Cottonmouth and Dry Mouth: What Are the Signs?
If you’re like millions of other Americans, you may find yourself asking questions about what cottonmouth is and the signs you need to look for.
Cottonmouth, otherwise known as dry mouth or xerostomia, occurs when your body doesn’t naturally produce enough saliva. You can get cottonmouth naturally or by consuming food or substances. Dry mouth can:
- Leave a sticky or dry feeling in your mouth
- Make talking or swallowing difficult
- Lead to issues like bad breath, tooth decay, and gingivitis
It’s an uncomfortable situation that affects millions of people all over the world every day.
Unfortunately, cottonmouth can be a regularly occurring issue or a temporary experience; it depends on the person, their body, and what they’re consuming.
Stress, medications, nerves, food, and drugs can all slow down saliva production and bring on a dry, cottonmouth sensation.
Think about a water slide without water running through it. It ruins the experience. It’s the same when someone experiences cottonmouth symptoms, which can be debilitating.
What Is Cottonmouth?
The American Dental Association (ADA) defines cottonmouth, dry mouth, or xerostomia (the fancy clinical term) as a state when your body develops an issue with keeping up saliva flow or saliva production.
The salivary glands begin to slow down saliva production, giving you a dry, parched feeling that can make your mouth feel sticky and uncomfortable.
Proper saliva production is important because it plays several roles in good oral health. Healthy saliva production:
- Helps digest food
- Hydrates your mouth
- Cleans your mouth
- Maintains a neutral pH level to keep teeth and gums healthy
- Helps deter bacteria and infections
What Does Cottonmouth Feel Like?
People describe cottonmouth as an unpleasant, dry, or parched feeling in the mouth, tongue, and throat.
Because cottonmouth affects everyone differently, we feel varying sensations.

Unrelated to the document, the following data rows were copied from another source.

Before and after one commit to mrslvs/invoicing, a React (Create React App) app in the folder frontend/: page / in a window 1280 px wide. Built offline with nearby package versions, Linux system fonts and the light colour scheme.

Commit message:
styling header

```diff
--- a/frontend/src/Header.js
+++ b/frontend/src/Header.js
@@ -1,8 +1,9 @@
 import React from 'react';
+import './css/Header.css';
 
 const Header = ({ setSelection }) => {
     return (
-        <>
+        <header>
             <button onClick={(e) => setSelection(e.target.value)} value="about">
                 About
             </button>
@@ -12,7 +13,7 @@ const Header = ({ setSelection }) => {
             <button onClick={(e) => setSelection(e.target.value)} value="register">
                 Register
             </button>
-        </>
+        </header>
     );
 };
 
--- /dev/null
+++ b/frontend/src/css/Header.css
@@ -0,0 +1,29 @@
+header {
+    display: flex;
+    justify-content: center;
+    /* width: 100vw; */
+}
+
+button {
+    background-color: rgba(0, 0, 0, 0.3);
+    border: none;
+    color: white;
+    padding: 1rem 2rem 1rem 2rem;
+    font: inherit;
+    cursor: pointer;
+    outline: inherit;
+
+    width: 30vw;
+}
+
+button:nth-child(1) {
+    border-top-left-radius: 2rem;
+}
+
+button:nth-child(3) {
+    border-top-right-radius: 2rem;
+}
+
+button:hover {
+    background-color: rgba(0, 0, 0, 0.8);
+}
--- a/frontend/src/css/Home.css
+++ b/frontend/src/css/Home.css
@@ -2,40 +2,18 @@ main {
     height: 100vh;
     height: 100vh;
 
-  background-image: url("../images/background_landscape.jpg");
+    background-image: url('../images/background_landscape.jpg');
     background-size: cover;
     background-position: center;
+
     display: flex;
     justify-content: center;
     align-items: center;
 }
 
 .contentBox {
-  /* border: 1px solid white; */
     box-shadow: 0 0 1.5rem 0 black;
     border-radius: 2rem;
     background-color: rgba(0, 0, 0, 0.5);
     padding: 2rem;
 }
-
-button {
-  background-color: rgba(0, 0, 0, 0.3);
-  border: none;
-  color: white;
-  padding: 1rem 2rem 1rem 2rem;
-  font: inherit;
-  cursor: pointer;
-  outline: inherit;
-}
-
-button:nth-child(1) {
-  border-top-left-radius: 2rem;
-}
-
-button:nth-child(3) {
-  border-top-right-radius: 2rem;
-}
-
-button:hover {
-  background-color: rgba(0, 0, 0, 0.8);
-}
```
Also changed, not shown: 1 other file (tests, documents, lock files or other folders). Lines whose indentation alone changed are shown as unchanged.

The most common feelings associated with cottonmouth are a burning sensation in your throat or the dry, sticky sensation that you’ve stuffed cotton balls in your mouth.

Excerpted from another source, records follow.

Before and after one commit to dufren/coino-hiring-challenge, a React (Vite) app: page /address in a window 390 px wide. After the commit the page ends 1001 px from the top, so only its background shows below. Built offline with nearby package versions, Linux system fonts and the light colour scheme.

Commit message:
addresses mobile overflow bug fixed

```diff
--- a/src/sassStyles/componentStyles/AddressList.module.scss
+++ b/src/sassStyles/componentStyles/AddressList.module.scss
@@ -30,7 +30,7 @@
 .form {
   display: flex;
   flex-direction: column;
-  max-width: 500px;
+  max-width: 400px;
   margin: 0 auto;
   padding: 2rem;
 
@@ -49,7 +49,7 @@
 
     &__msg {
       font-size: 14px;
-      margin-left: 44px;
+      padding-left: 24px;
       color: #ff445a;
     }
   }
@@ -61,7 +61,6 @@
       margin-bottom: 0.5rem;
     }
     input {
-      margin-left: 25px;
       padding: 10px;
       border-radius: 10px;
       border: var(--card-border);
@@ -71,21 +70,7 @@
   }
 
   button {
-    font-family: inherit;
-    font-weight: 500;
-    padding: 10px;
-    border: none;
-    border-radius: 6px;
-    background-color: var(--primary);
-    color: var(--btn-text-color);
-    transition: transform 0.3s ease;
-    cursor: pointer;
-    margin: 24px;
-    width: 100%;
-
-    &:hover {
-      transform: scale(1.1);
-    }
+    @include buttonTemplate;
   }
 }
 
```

What Are The Signs and Symptoms Of Cottonmouth?
Cottonmouth can feel like many different things depending on the person and the issue they have with saliva production. Typical signs and symptoms of cottonmouth include:
- A dry feeling in your throat
- A sticky or parched feeling in your mouth
- Constant & unquenchable thirst
- Difficulty speaking
- Trouble swallowing
- A hoarse voice
- A sore throat
- Trouble tasting food and beverages
- Difficulty wearing dentures
- Burning or tingling in the mouth and on the tongue
- Stringy saliva
Consistent cottonmouth can lead to:
- Bad breath
- Mouth sores
- Cracked corners of your mouth
- Dry and chapped lips
- A red and dry tongue
- Tooth decay
What Causes Cottonmouth?
We may get cottonmouth for various reasons.
Daily activities like eating or smoking can reduce saliva flow. In addition, medication side effects or health conditions can cause a dry, cottonmouth feeling.
For example, many muscle relaxants and sedatives increase the feeling of cottonmouth and exacerbate cottonmouth symptoms.
If you think medications you’re taking could be contributing to cottonmouth, consult with your doctor.
- Breathing through the mouth
- Drinking alcohol
- Consuming caffeine
- Smoking cigarettes or cigars
- Using electric cigarettes or vaporizers
- Chewing tobacco
- Using medical marijuana
- Using narcotics
What Are the Side Effects of Cottonmouth?
Cottonmouth can lead to more serious oral health side effects. Since saliva cleans the mouth and promotes a healthier mix of oral bacteria, people that suffer from ongoing cottonmouth may experience:
- Tooth decay
- Gum disease
- Bad breath
- Overall discomfort
What Are Some Ways To Relieve Cottonmouth?
If you suspect your daily activities or lifestyle choices may be causing your cottonmouth, try to cut back to improve your cottonmouth signs and symptoms.
In addition, maintain proper oral health to help alleviate some cottonmouth side effects.
- Brush twice a day
- Floss regularly
- Use an alcohol-free mouthwash formulated to relieve dry mouth
Also, drink water and stay hydrated through the day and during meals to help relieve cottonmouth. Increasing your water intake aids saliva production and helps you chew and swallow your food.
Cottonmouth has several causes, including lifestyle choices and medication side effects. If you suffer from dry mouth, drink more water, consider dietary changes, keep up with your oral health, and talk with your doctor about other potential solutions. A mouthwash designed to combat dry mouth may also help.
Sign up today for coupons, offers and updates!
At SmartMouth, we love saving you from bad breath, but we also love saving you money.